Rona Lisa Peretti (played with pep and all-knowing sympathy by Marla Mindelle), who won the Putnam County Spelling Bee herself as a child, serves as the bee's moderator and the audience's narrator alongside Vice Principal Douglas Panch (David Volin), a last-minute replacement who is less than thrilled to be at the event and ultimately proves unable to hide his creepy side, pent up rage and sexual attraction to Ms. Peretti. Mitch Mahoney (Jerold E. Solomon), who is doing community service by serving as a "comfort counselor," escorts contestants who are eliminated offstage rather like the intimidating bouncer of a trendy nightclub.
The main six contestants include Chip Tolentino (Brandon Yanez), last year's champion who is embarrassingly defeated by an unexpected distraction resulting from puberty; Logainne Schwartzandgrubenierre (Ephie Aardema), the politically-minded daughter of two gay fathers who speaks with a lisp and is on the verge of cracking from overwhelming pressure; Leaf Coneybear (Lyle Mackston), a homeschooled oddball who designs his own clothes and is only advanced to the bee because two other girls had to attend a Bat Mitzvah; Marcy Park (Olivia Oguma), an Asian overachiever who just transferred to the school and made it all the way to last year's national championship; William Barfee (Will Blum), a narcissistic and strange bully who spells out words with his treasured "magic foot"; and Olive Ostrovsky (Ali Stroker), a lonely girl who finds solace from her busy parents in the dictionary.
They are all strong vocally, add great touches to their characters and really do look young enough to credibly portray middle school students.
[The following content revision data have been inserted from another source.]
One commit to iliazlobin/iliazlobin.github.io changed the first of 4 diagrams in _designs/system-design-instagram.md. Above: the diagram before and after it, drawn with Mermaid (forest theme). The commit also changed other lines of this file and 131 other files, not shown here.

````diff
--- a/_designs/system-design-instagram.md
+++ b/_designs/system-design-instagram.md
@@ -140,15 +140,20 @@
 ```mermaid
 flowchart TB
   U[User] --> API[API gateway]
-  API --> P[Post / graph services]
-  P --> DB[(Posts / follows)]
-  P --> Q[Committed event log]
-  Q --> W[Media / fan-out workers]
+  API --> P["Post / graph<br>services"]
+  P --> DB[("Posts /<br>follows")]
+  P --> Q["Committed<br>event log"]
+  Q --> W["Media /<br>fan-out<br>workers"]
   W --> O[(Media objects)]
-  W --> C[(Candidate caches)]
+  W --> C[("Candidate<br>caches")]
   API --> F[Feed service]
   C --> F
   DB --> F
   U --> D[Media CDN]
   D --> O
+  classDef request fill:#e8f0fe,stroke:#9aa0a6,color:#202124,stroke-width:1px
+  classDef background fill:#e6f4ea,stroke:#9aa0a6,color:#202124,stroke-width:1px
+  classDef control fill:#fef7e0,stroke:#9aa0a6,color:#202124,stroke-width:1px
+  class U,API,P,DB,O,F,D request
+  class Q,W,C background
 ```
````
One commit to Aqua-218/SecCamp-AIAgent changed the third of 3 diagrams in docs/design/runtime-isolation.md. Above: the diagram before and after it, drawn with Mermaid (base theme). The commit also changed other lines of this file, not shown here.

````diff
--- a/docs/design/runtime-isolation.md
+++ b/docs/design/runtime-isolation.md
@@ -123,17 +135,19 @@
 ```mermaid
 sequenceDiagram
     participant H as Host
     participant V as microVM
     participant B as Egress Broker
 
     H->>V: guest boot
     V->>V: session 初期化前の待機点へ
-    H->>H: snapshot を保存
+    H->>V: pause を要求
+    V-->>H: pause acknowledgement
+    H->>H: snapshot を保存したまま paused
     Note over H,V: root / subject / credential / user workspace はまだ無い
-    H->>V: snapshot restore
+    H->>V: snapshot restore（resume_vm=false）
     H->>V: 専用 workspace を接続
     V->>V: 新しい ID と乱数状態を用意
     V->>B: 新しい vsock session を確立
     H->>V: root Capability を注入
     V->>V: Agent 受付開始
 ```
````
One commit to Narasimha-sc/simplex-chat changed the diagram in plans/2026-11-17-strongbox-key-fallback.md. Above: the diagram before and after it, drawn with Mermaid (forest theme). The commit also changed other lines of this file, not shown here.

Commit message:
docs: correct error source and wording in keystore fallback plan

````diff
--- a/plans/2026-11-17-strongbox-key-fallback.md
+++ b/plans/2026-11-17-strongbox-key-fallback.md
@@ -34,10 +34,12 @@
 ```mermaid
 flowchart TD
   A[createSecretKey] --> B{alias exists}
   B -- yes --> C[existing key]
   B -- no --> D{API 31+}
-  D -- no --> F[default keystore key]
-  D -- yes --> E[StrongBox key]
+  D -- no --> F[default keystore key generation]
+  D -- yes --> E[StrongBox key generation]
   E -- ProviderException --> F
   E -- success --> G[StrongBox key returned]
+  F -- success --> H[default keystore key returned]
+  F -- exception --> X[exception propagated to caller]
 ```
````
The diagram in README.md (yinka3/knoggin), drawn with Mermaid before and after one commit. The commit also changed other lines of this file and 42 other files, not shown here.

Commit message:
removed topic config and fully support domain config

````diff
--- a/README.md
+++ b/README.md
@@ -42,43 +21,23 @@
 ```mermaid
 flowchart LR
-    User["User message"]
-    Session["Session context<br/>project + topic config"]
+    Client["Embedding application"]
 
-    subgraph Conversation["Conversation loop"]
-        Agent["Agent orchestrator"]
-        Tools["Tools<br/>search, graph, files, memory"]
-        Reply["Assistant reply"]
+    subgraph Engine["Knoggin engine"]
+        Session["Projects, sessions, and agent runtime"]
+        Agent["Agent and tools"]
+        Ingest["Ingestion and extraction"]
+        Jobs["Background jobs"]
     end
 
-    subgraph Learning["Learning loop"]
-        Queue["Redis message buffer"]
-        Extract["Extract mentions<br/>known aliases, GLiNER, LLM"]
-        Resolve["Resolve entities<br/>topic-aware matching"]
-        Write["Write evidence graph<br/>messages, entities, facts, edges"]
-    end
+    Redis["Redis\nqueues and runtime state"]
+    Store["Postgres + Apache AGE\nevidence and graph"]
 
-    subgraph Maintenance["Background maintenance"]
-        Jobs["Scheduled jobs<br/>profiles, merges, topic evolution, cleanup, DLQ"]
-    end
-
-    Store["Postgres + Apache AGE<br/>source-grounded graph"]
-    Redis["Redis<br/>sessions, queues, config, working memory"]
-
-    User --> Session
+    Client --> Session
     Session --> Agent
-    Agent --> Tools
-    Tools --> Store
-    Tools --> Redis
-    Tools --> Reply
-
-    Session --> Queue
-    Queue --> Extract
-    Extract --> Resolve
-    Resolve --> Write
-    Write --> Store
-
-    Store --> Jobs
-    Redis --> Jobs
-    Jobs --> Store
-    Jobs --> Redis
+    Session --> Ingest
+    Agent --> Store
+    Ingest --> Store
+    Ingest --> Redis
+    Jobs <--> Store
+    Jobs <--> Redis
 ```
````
Stroker, in particular, projects maturity, confidence and desperate longing for a friend. The fact that she is in a wheelchair makes her character all the more special and distinctive.
Joining them are four audience members picked at random that are eliminated early on in the competition. (Full disclosure: this reviewer was unexpectedly chosen as a spelling bee contestant -- and was immediately eliminated due to being unable to spell "palestra.")
Director Marc Bruni has faithfully restored the physical energy, comedy and emotional sincerity that made the Broadway production so enjoyable. (However, adding an intermission to the show serves as an unwelcome disruption of its continuity.) Choreographer Wendy Seyb has the cast letting loose and getting funky in "Life is Pandemonium." "Magic Foot" takes an old-fashioned song-and-dance turn by having William perform in top hat and cane against a chorus line of dancing feet. And in "I Speak Six Languages," Marcy cleverly shows off her numerous achievements through props by scoring a slam dunk, painting a portrait of a fellow contestant, breaking a dictionary in half and even conducting the band.